◆ Activity
All records below are to be duplicated exactly, with every picture excluded.

━━━━

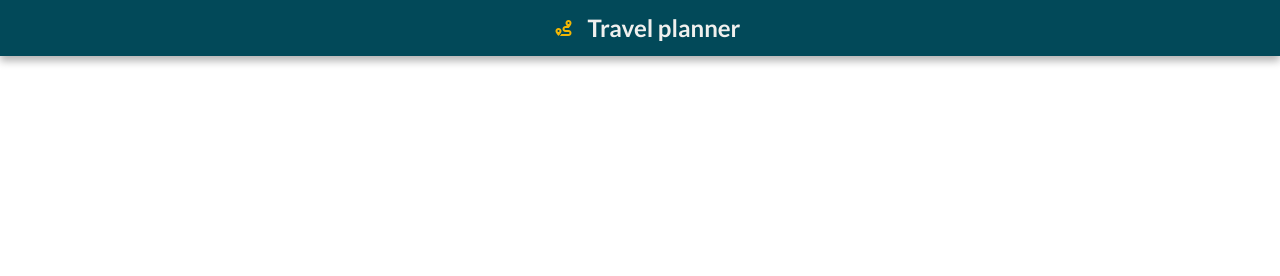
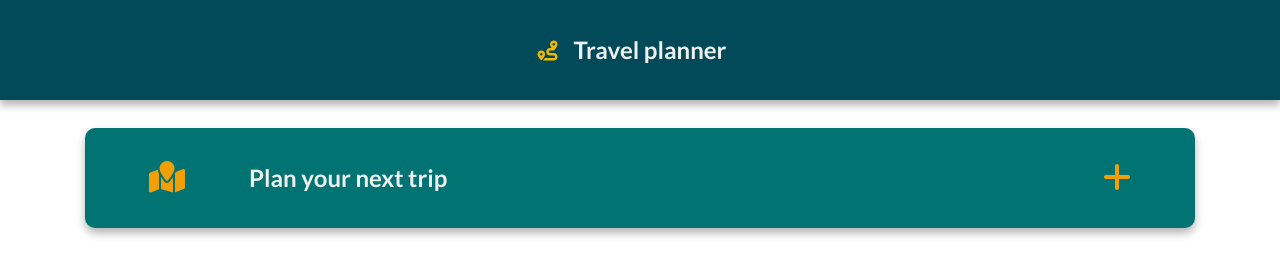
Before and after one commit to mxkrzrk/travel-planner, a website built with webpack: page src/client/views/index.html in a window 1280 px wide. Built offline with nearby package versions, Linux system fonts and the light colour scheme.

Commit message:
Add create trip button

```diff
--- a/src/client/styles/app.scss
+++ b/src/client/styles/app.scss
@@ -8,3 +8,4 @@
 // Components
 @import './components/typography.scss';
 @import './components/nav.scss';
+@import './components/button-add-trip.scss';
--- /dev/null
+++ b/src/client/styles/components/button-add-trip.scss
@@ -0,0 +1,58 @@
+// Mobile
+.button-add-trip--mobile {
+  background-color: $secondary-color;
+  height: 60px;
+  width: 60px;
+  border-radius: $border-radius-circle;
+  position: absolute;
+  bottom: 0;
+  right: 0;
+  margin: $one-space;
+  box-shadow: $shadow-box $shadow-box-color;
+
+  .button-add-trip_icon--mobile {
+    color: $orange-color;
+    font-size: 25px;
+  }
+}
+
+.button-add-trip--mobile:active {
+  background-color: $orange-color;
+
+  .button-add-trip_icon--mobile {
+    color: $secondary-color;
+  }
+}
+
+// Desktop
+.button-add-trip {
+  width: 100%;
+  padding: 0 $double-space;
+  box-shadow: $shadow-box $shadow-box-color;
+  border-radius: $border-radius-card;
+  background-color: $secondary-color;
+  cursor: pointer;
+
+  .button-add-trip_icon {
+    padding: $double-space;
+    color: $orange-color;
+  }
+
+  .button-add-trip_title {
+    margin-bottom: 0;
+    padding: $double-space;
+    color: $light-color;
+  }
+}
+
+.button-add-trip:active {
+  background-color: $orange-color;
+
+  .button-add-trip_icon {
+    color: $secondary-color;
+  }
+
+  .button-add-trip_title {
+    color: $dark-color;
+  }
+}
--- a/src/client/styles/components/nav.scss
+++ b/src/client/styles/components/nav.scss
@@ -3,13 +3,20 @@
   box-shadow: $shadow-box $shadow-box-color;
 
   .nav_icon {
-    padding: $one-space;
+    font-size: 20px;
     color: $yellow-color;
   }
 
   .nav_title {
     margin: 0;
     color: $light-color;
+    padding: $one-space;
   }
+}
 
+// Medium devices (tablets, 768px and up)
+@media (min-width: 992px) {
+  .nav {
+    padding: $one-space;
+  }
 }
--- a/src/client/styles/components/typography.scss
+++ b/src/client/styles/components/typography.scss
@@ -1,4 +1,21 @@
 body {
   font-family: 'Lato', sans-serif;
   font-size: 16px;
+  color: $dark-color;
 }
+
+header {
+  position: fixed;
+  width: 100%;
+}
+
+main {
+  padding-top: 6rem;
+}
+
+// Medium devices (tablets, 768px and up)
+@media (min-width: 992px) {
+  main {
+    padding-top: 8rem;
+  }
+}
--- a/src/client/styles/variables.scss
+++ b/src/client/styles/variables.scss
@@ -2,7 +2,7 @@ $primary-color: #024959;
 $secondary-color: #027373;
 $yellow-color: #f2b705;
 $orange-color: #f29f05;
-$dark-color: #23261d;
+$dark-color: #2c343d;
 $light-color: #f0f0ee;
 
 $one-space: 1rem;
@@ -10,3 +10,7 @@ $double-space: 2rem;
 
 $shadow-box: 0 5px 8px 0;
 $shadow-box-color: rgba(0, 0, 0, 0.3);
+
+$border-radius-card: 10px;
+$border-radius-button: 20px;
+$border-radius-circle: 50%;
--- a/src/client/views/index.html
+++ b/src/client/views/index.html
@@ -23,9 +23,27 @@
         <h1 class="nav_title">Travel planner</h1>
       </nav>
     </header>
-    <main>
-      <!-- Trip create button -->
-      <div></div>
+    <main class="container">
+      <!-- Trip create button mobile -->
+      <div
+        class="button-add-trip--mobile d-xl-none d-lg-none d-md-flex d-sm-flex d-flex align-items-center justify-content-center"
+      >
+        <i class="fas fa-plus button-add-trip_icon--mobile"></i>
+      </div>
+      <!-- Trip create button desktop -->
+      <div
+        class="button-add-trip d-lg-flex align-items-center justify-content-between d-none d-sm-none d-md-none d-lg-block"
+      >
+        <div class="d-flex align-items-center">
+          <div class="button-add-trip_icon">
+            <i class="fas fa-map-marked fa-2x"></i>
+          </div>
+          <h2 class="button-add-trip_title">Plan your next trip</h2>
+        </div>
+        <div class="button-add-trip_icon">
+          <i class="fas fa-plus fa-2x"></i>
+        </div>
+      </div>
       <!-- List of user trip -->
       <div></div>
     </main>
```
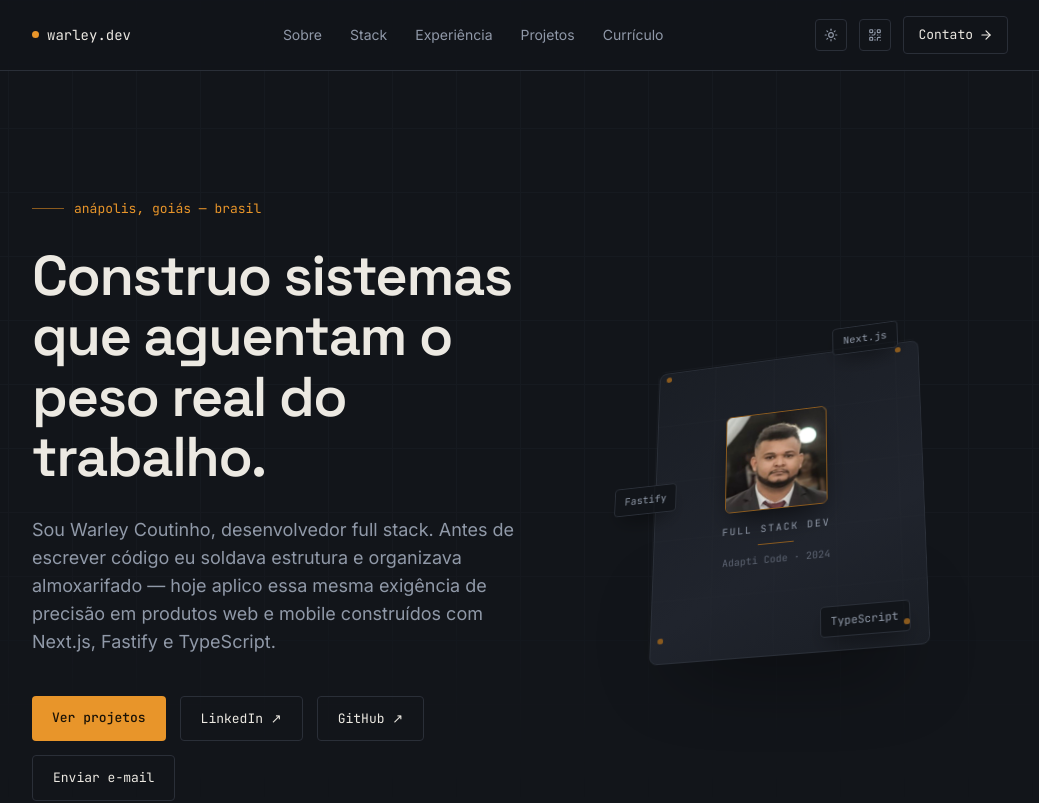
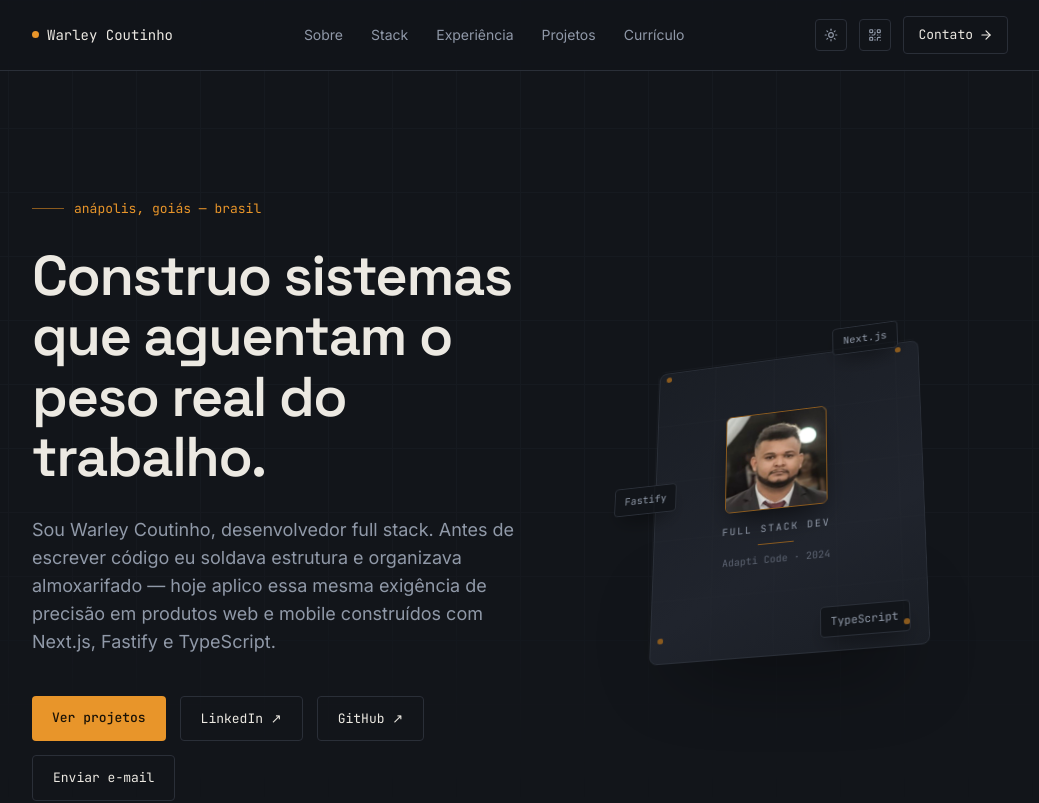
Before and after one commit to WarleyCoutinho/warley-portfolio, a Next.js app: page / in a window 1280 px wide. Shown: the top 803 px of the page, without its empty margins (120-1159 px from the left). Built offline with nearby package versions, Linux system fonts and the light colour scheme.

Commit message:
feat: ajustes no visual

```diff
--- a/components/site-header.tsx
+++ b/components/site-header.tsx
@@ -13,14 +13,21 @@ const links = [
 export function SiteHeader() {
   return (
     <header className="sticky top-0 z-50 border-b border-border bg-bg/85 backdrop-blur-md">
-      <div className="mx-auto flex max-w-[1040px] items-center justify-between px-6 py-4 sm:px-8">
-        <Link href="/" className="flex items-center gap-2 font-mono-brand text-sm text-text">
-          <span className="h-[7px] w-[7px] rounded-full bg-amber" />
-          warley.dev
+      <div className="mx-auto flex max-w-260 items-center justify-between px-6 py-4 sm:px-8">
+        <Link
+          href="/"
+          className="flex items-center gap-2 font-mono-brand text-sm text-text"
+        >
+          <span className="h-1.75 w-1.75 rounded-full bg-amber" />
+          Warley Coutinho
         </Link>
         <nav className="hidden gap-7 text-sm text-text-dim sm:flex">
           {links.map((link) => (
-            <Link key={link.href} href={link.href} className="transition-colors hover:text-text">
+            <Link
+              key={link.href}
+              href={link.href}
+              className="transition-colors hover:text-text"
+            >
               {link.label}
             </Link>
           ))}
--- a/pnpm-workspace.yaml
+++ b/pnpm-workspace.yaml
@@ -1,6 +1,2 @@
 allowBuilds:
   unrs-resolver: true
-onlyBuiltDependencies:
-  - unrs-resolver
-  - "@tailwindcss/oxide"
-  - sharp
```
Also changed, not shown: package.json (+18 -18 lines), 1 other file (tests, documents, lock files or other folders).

━━━━

◆ Completed task
Before and after one commit to mxkrzrk/travel-planner, a website built with webpack: page src/client/views/index.html in a window 1280 px wide. Built offline with nearby package versions, Linux system fonts and the light colour scheme.

Commit message:
Add create trip button

```diff
--- a/src/client/styles/app.scss
+++ b/src/client/styles/app.scss
@@ -8,3 +8,4 @@
 // Components
 @import './components/typography.scss';
 @import './components/nav.scss';
+@import './components/button-add-trip.scss';
--- /dev/null
+++ b/src/client/styles/components/button-add-trip.scss
@@ -0,0 +1,58 @@
+// Mobile
+.button-add-trip--mobile {
+  background-color: $secondary-color;
+  height: 60px;
+  width: 60px;
+  border-radius: $border-radius-circle;
+  position: absolute;
+  bottom: 0;
+  right: 0;
+  margin: $one-space;
+  box-shadow: $shadow-box $shadow-box-color;
+
+  .button-add-trip_icon--mobile {
+    color: $orange-color;
+    font-size: 25px;
+  }
+}
+
+.button-add-trip--mobile:active {
+  background-color: $orange-color;
+
+  .button-add-trip_icon--mobile {
+    color: $secondary-color;
+  }
+}
+
+// Desktop
+.button-add-trip {
+  width: 100%;
+  padding: 0 $double-space;
+  box-shadow: $shadow-box $shadow-box-color;
+  border-radius: $border-radius-card;
+  background-color: $secondary-color;
+  cursor: pointer;
+
+  .button-add-trip_icon {
+    padding: $double-space;
+    color: $orange-color;
+  }
+
+  .button-add-trip_title {
+    margin-bottom: 0;
+    padding: $double-space;
+    color: $light-color;
+  }
+}
+
+.button-add-trip:active {
+  background-color: $orange-color;
+
+  .button-add-trip_icon {
+    color: $secondary-color;
+  }
+
+  .button-add-trip_title {
+    color: $dark-color;
+  }
+}
--- a/src/client/styles/components/nav.scss
+++ b/src/client/styles/components/nav.scss
@@ -3,13 +3,20 @@
   box-shadow: $shadow-box $shadow-box-color;
 
   .nav_icon {
-    padding: $one-space;
+    font-size: 20px;
     color: $yellow-color;
   }
 
   .nav_title {
     margin: 0;
     color: $light-color;
+    padding: $one-space;
   }
+}
 
+// Medium devices (tablets, 768px and up)
+@media (min-width: 992px) {
+  .nav {
+    padding: $one-space;
+  }
 }
--- a/src/client/styles/components/typography.scss
+++ b/src/client/styles/components/typography.scss
@@ -1,4 +1,21 @@
 body {
   font-family: 'Lato', sans-serif;
   font-size: 16px;
+  color: $dark-color;
 }
+
+header {
+  position: fixed;
+  width: 100%;
+}
+
+main {
+  padding-top: 6rem;
+}
+
+// Medium devices (tablets, 768px and up)
+@media (min-width: 992px) {
+  main {
+    padding-top: 8rem;
+  }
+}
--- a/src/client/styles/variables.scss
+++ b/src/client/styles/variables.scss
@@ -2,7 +2,7 @@ $primary-color: #024959;
 $secondary-color: #027373;
 $yellow-color: #f2b705;
 $orange-color: #f29f05;
-$dark-color: #23261d;
+$dark-color: #2c343d;
 $light-color: #f0f0ee;
 
 $one-space: 1rem;
@@ -10,3 +10,7 @@ $double-space: 2rem;
 
 $shadow-box: 0 5px 8px 0;
 $shadow-box-color: rgba(0, 0, 0, 0.3);
+
+$border-radius-card: 10px;
+$border-radius-button: 20px;
+$border-radius-circle: 50%;
--- a/src/client/views/index.html
+++ b/src/client/views/index.html
@@ -23,9 +23,27 @@
         <h1 class="nav_title">Travel planner</h1>
       </nav>
     </header>
-    <main>
-      <!-- Trip create button -->
-      <div></div>
+    <main class="container">
+      <!-- Trip create button mobile -->
+      <div
+        class="button-add-trip--mobile d-xl-none d-lg-none d-md-flex d-sm-flex d-flex align-items-center justify-content-center"
+      >
+        <i class="fas fa-plus button-add-trip_icon--mobile"></i>
+      </div>
+      <!-- Trip create button desktop -->
+      <div
+        class="button-add-trip d-lg-flex align-items-center justify-content-between d-none d-sm-none d-md-none d-lg-block"
+      >
+        <div class="d-flex align-items-center">
+          <div class="button-add-trip_icon">
+            <i class="fas fa-map-marked fa-2x"></i>
+          </div>
+          <h2 class="button-add-trip_title">Plan your next trip</h2>
+        </div>
+        <div class="button-add-trip_icon">
+          <i class="fas fa-plus fa-2x"></i>
+        </div>
+      </div>
       <!-- List of user trip -->
       <div></div>
     </main>
```
Before and after one commit to WarleyCoutinho/warley-portfolio, a Next.js app: page / in a window 1280 px wide. Shown: the top 803 px of the page, without its empty margins (120-1159 px from the left). Built offline with nearby package versions, Linux system fonts and the light colour scheme.

Commit message:
feat: ajustes no visual

```diff
--- a/components/site-header.tsx
+++ b/components/site-header.tsx
@@ -13,14 +13,21 @@ const links = [
 export function SiteHeader() {
   return (
     <header className="sticky top-0 z-50 border-b border-border bg-bg/85 backdrop-blur-md">
-      <div className="mx-auto flex max-w-[1040px] items-center justify-between px-6 py-4 sm:px-8">
-        <Link href="/" className="flex items-center gap-2 font-mono-brand text-sm text-text">
-          <span className="h-[7px] w-[7px] rounded-full bg-amber" />
-          warley.dev
+      <div className="mx-auto flex max-w-260 items-center justify-between px-6 py-4 sm:px-8">
+        <Link
+          href="/"
+          className="flex items-center gap-2 font-mono-brand text-sm text-text"
+        >
+          <span className="h-1.75 w-1.75 rounded-full bg-amber" />
+          Warley Coutinho
         </Link>
         <nav className="hidden gap-7 text-sm text-text-dim sm:flex">
           {links.map((link) => (
-            <Link key={link.href} href={link.href} className="transition-colors hover:text-text">
+            <Link
+              key={link.href}
+              href={link.href}
+              className="transition-colors hover:text-text"
+            >
               {link.label}
             </Link>
           ))}
--- a/pnpm-workspace.yaml
+++ b/pnpm-workspace.yaml
@@ -1,6 +1,2 @@
 allowBuilds:
   unrs-resolver: true
-onlyBuiltDependencies:
-  - unrs-resolver
-  - "@tailwindcss/oxide"
-  - sharp
```
Also changed, not shown: package.json (+18 -18 lines), 1 other file (tests, documents, lock files or other folders).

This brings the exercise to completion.